Nine California Bathhouses, Sex Clubs Oppose New Health Regulations
Nine California bathhouses and sex clubs in Los Angeles County on March 3 filed a lawsuit in the county's Superior Court seeking exemption from new county regulations on commercial sex venues, the Los Angeles Times reports (Lin, Los Angeles Times, 3/12). Commercial sex venues are defined in the regulations as "any establishment that charges patrons or members a fee for admission or membership and which as one of its primary purposes allows, facilitates and/or provides facilities for its patrons or members to engage in any high-risk sexual contact while on the premises." The Los Angeles County Board of Supervisors in September 2004 approved an ordinance requiring commercial sex venues to obtain health permits from the county and adhere to health regulations in order to operate. In January, the board of supervisors voted to approve regulations requiring sex venues to pay an annual fee and follow health rules, including providing on-site HIV testing and counseling. The regulations also require such venues to obtain a health permit from the county and pay an annual fee of $1,088, as well as submit to quarterly inspections.

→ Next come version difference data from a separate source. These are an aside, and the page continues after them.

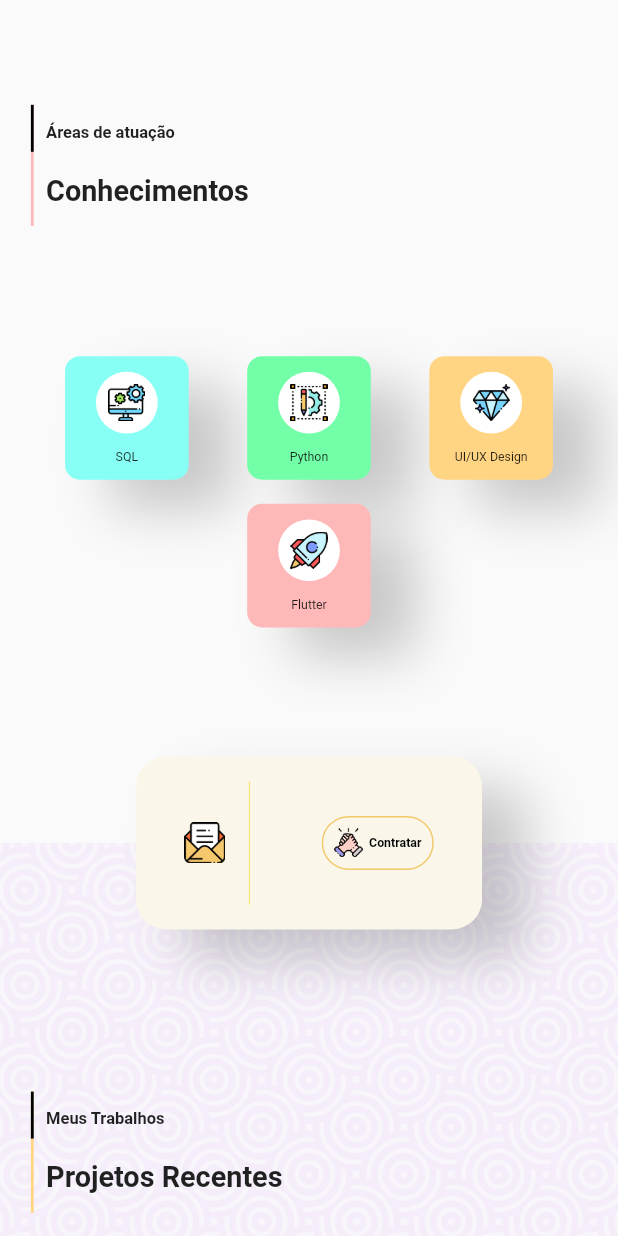
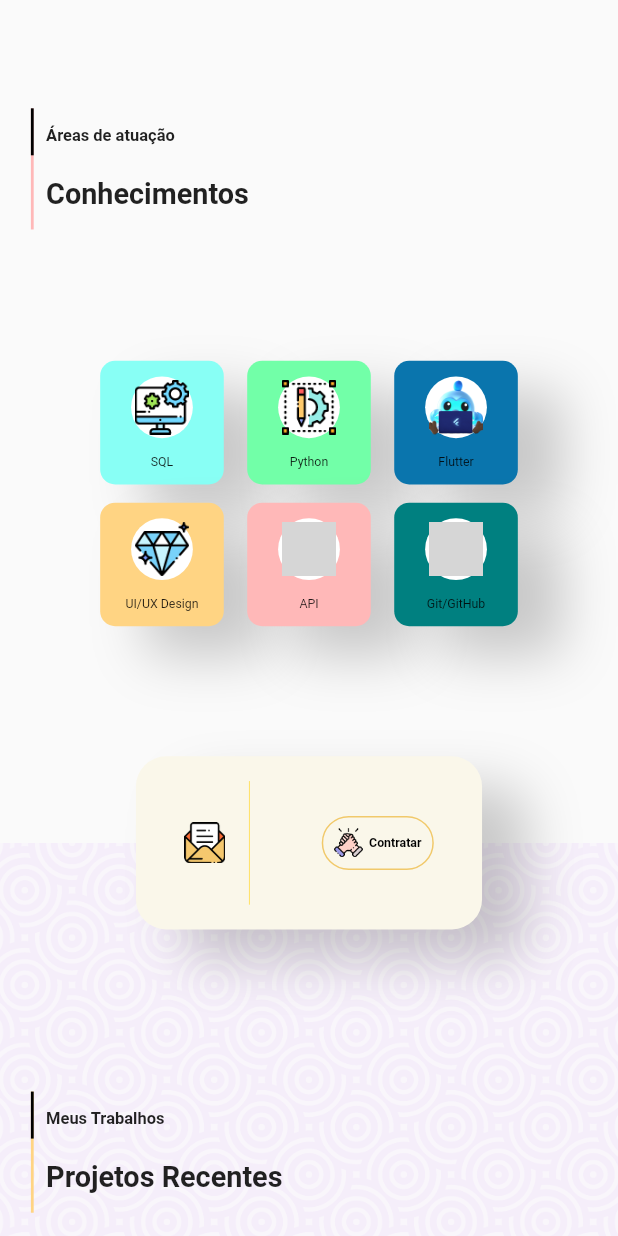
Before and after one commit to pablostefan/portfolio_website, a Flutter app: the screen it shows after launch, scrolled down 1152 dp, on a phone screen of 412 x 824 dp. Run offline on Flutter 3.47's test engine with Material 2 defaults, Android fonts, the phone set to English and light mode, and no system bars; our stand-ins replace scroll_snap_list; missing offline and left inert: dart:html; grey boxes are pictures that could not be loaded.

Commit message:
Conhecimentos
Adicionando, API, GIT/GITHUB, aos conhecimentos, junto das referencias.

```diff
--- a/lib/constants.dart
+++ b/lib/constants.dart
@@ -5,6 +5,8 @@ const myBlue = Color.fromARGB(255, 136, 255, 245);
 const myGreen = Color.fromARGB(255, 114, 255, 168);
 const myYellow = Color.fromARGB(255, 255, 212, 131);
 const myPink = Color.fromARGB(255, 255, 184, 184);
+const myBlue2 = Color.fromARGB(255, 0, 128, 128);
+const myBlue3 = Color.fromARGB(255, 10, 117, 173);
 const myYellowButton = Color.fromRGBO(241, 201, 107, 1);
 const duration = Duration(milliseconds: 400);
 const pageDuration = Duration(seconds: 1);
@@ -193,7 +195,7 @@ double contactImage(Size size) {
 }
 
 double contactIcon(Size size) {
-  return (size.height * size.width) / (size.height + size.width)*0.15;
+  return (size.height * size.width) / (size.height + size.width) * 0.15;
 }
 
 //Texts
@@ -212,7 +214,9 @@ const String uiUxDesing =
 O objetivo do UX Design é auxiliar o seu usuário a realizar ações em seu site ou produto. Nesse sentido, sua função é identificar o que o seu cliente valoriza, precisa e deseja na hora de comprar e utilizar certo produto/serviço. Para isso, os UX Designers fazem perguntas e entrevistas, observam pessoas, criam protótipos e fazem testes para validar (ou não) suas propostas de negócios. Em seguida, o UX Design remove todo atrito para que o usuário tenha sucesso em seu projeto e fideliza-lo, por meio da sua interface. As pessoas podem ser atraídas ao site ou aplicativo devido às ações que podem realizar.
 
 UI: Significa User Interface, em português, Interface do Usuário, nesse sentido, ela representa tudo o que é utilizado na interação com um produto, sendo a intermediária visual ou não, entre o usuário e dispositivo. Dessa forma, o UI Designer é responsável principalmente pela criação de interfaces funcionais, as quais permitem que usuário navegue intuitivamente por toda sua jornada. UI Design é mais focado em interfaces. Ainda que não seja limitado às interfaces gráficas de computadores e dispositivos móveis.
-""";
+
+Referência: https://www.liferay.com/pt/resources/l/user-experience""";
+
 const String python =
     """Python é uma linguagem de programação poderosa que pode ser usada para desenvolvimento da web, sistemas operacionais, IA, aprendizado de máquina, computação numérica, aplicativos móveis e desenvolvimento de jogos. O recente aumento no uso do Python deve-se em grande parte à sua sintaxe simples e a facilidade de seu uso, o que a torna relativamente fácil de aprender, mesmo por iniciantes e não programadores.
 
@@ -221,7 +225,8 @@ A robusta biblioteca padrão do Python o torna perfeito para construir sistemas
 Python oferece várias opções para projetos complexos de desenvolvimento para web. HTML e JavaScript são as principais linguagens usadas para construir o front-end de um aplicativo. Mas estruturas da web baseadas em Python como Django, Pyramid e Flask são usadas para lidar com back-end ou funcionalidade do lado do servidor de sites e serviços como Spotify, Reddit e Mozilla.
 
 O ecossistema Python oferece inúmeras ferramentas e bibliotecas que ajudam cientistas e pesquisadores em computação científica e numérica. SciPy é um conjunto de pacotes para matemática, ciências e engenharia Pandas é uma biblioteca usada para análise de dados e modelagem IPython é um shell interativo forte que fornece edição e gravação sem complicações de uma sessão de trabalho e ajuda na visualização e computação paralela. FreeCAD e Abaqus são aplicativos numéricos e científicos da vida real construídos com Python.
-""";
+
+Referência: https://br.atsit.in/archives/110078""";
 
 const String sql =
     """SQL é uma linguagem padrão para trabalhar com bancos de dados relacionais. Ela é uma linguagem declarativa e que não necessita de profundos conhecimentos de programação para que alguém possa começar a escrever queries, as consultas e pedidos, que trazem resultados de acordo com o que você está buscando. SQL significa Standard Query Language, literalmente a linguagem padrão para realizar queries.
@@ -231,7 +236,8 @@ A linguagem SQL é utilizada de maneira relativamente parecida entre os principa
 Um banco de dados é uma coleção organizada de informações ou dados, estruturadas, armazenadas eletronicamente em um sistema de computador. Um banco de dados é controlado por um sistema de gerenciamento de banco de dados (DBMS). Os dados e o DBMS, juntamente com os aplicativos associados a eles, são chamados de sistema de banco de dados, geralmente abreviados para apenas banco de dados.
 
 Os dados nos tipos mais comuns de bancos de dados em operação atualmente são modelados em linhas e colunas em uma série de tabelas para tornar o processamento e a consulta de dados eficientes. Os dados podem ser facilmente acessados, gerenciados, modificados, atualizados, controlados e organizados. A maioria dos bancos de dados usa a linguagem de consulta estruturada (SQL) para escrever e consultar dados.
-""";
+
+Referência: https://www.oracle.com/br/database/what-is-database/""";
 
 const String flutter =
     """Criado pelo Google, o Flutter é um Framework para o desenvolvimento de aplicativos mobile para Android, iOS e Web, muito utilizado atualmente no mercado, inclusive é a linguagem utilizada por esse site. Flutter possui como linguagem base o Dart, grandes empresas estão apostando no Flutter, como: Google, Alibaba, Groupon, Nubank, Google entre outras. Um dos grandes motivos para esta aposta é justamente a forma com que o Flutter funciona para criação de aplicações.
@@ -245,10 +251,26 @@ Criação de aplicações nativas a partir de um único código base - Com o Flu
 Acesso direto aos recursos nativos do sistema: Uma aplicação criada com Flutter possui acesso nativo aos recursos do dispositivo (câmera, wifi, memória);
 
 Maior desempenho: As aplicações criadas com Flutter possuem um maior desempenho quando comparadas ao React Native, por exemplo, pois todo seu código-fonte é transformado em código nativo.
-""";
+
+Referência: https://www.flutterparainiciantes.com.br/""";
 
 const String aboutTextDev =
     """Desenvolvedor Full Stack apaixonado pela profissão. Atualmente desenvolvendo aplicativos móveis e websites, em Flutter (framework multiplataforma da Google) e Firebase (plataforma desenvolvida pelo Google para a criação de aplicativos móveis e da web), poderosas tecnologias multiplataforma da Google.""";
 
 const String aboutTextLife =
     """Formando em Ciências e Tecnologia, durante a faculdade me apaixonei pela área de softwares. Atleta de judô, esporte que ajudou muito na minha formação pessoal, que tem a tradução literal, caminho da suavidade, significa não ir pelo caminho mais fácil e sim deixar o caminho mais suave, com treino e esforço.""";
+
+const String aboutGit =
+    """Git é um sistema de controle de versão Open Source, utilizado para a criação de um histórico de versões em código fonte de projetos de desenvolvimento de software. Foi desenvolvido por Linus Torvalds, o criador do sistema operacional Linux. Por meio de sua utilização, podemos saber quais foram as alterações realizadas, quem fez cada uma das alterações e baixar essas mudanças em nossa máquina. Se necessário, revertê-las para uma versão anterior.
+
+O Github é um repositório remoto, criado como um serviço online de hospedagem de repositórios do Git. Funciona como um servidor que agrega todas as modificações realizadas por cada uma das pessoas envolvidas em um projeto, unificando as diferentes versões de código e seus históricos, permitindo compartilhamento entre as equipes. Além disso, o GitHub também conta com várias integrações com outros serviços online, permitindo o deploy automático de aplicação. Assim, garante a integração contínua e facilita o desenvolvimento.
+
+Microsoft comprou o GitHub. A desenvolvedora do Windows encerrou seu próprio concorrente, o Codeplex, em dezembro de 2017, e agora é o principal contribuidor do GitHub. Nos últimos anos, o GitHub se tornou a principal rede social para o desenvolvimento de software, sendo que existem vários projetos open source hospedados na plataforma, que aceitam a colaboração de qualquer profissional.
+
+Referência: https://blog.betrybe.com/tecnologia/git-e-github/""";
+const String aboutApi =
+    """API é um termo para designar uma interface de comunicação que um sistema oferece para que outros acessem suas funções, dados e recursos sem que o software ou plataforma externa precise saber como eles foram implementados. Trata-se de um conjunto de rotinas e padrões muito utilizados na web para facilitar a integração entre diferentes sites e aplicativos. O Google Maps, por exemplo, fornece uma API para que outros produtos utilizem os mapas em seus serviços.
+
+As APIs também são utilizadas em vários outros tipos de softwares. Em sistemas operacionais, por exemplo, os programadores podem utilizar recursos da API interna para criar janelas, manipular dados, entre outras funcionalidades. Uma API bem construída e documentada tem como principal vantagem oferecer uma integração simplificada dos recursos entre várias plataformas, facilitando sua manutenção e provendo uma maior segurança às regras de negócio e outras funções importantes do sistema.
+
+Referência: https://tecnoblog.net/""";
--- a/lib/models/Knowledge.dart
+++ b/lib/models/Knowledge.dart
@@ -2,12 +2,10 @@ import 'package:flutter/material.dart';
 import 'package:portfolio_website/constants.dart';
 
 class Knowledge {
-  final int id;
   final String title, image, text;
   final Color color;
 
   Knowledge({
-    required this.id,
     required this.title,
     required this.image,
     required this.color,
@@ -18,31 +16,39 @@ class Knowledge {
 // For demo list of service
 List<Knowledge> knowledge = [
   Knowledge(
-    id: 1,
     title: "SQL",
     image: "assets/images/desktop.png",
     color: myBlue,
     text: sql,
   ),
   Knowledge(
-    id: 2,
     title: "Python",
     image: "assets/images/graphic.png",
     color: myGreen,
     text: python,
   ),
   Knowledge(
-    id: 3,
+    title: "Flutter",
+    image: "assets/images/flutter.png",
+    color: myBlue3,
+    text: flutter,
+  ),
+  Knowledge(
     title: "UI/UX Design",
     image: "assets/images/ui.png",
     color: myYellow,
     text: uiUxDesing,
   ),
   Knowledge(
-    id: 4,
-    title: "Flutter",
-    image: "assets/images/Intreaction_design.png",
+    title: "API",
+    image: "images/api.png",
     color: myPink,
-    text: flutter,
+    text: aboutApi,
+  ),
+  Knowledge(
+    title: "Git/GitHub",
+    image: "images/octocat.png",
+    color: myBlue2,
+    text: aboutGit,
   ),
 ];
--- a/lib/sections/aboutSection/components/knowledge_card.dart
+++ b/lib/sections/aboutSection/components/knowledge_card.dart
@@ -58,7 +58,7 @@ class _KnowledgeCardState extends State<KnowledgeCard> {
           children: [
             const Spacer(),
             AnimatedContainer(
-              padding: EdgeInsets.all(buttonPadding(widget.size)),
+              padding: EdgeInsets.all(buttonPadding(widget.size) * .3),
               duration: duration,
               height: imageServiceCard(widget.size) / 2,
               width: imageServiceCard(widget.size) / 2,
--- a/lib/sections/aboutSection/components/list_knowledge_card.dart
+++ b/lib/sections/aboutSection/components/list_knowledge_card.dart
@@ -14,8 +14,8 @@ class ListKnowledgeCard extends StatelessWidget {
   @override
   Widget build(BuildContext context) {
     return Wrap(
-      spacing: myLittlePadding(size) * 5,
-      runSpacing: myLittlePadding(size),
+      spacing: myLittlePadding(size)*2,
+      runSpacing: myLittlePadding(size)*.5,
       alignment: WrapAlignment.center,
       children: List.generate(
         knowledge.length,
```
Also changed, not shown: assets/images/api.png (renamed from assets/images/Intreaction_design.png), assets/images/flutter.png (added), assets/images/octocat.png (added).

By establishing a fee under the new regulations, the Los Angeles County Department of Health Services will conduct inspections and issue permits to the venues. The regulations also require venue owners to post signs prohibiting unprotected sex and to deny entry to customers under the influence of alcohol or illegal drugs (Kaiser Daily HIV/AIDS Report, 1/11). The regulations took effect earlier this month, according to the Times. The nine bathhouses and sex clubs in the lawsuit claim that they "are not commercial sex venues" because they have "always sought to prevent high-risk sex." The suit asks the Superior Court judge to void the regulations or exempt the nine businesses. John Schunhoff, county chief of operations for public health, said a commercial sex venue "doesn't mean that they are promoting high-risk sex; it just means it does occur" (Los Angeles Times, 3/12).This is part of the KHN Morning Briefing, a summary of health policy coverage from major news organizations. Sign up for an email subscription.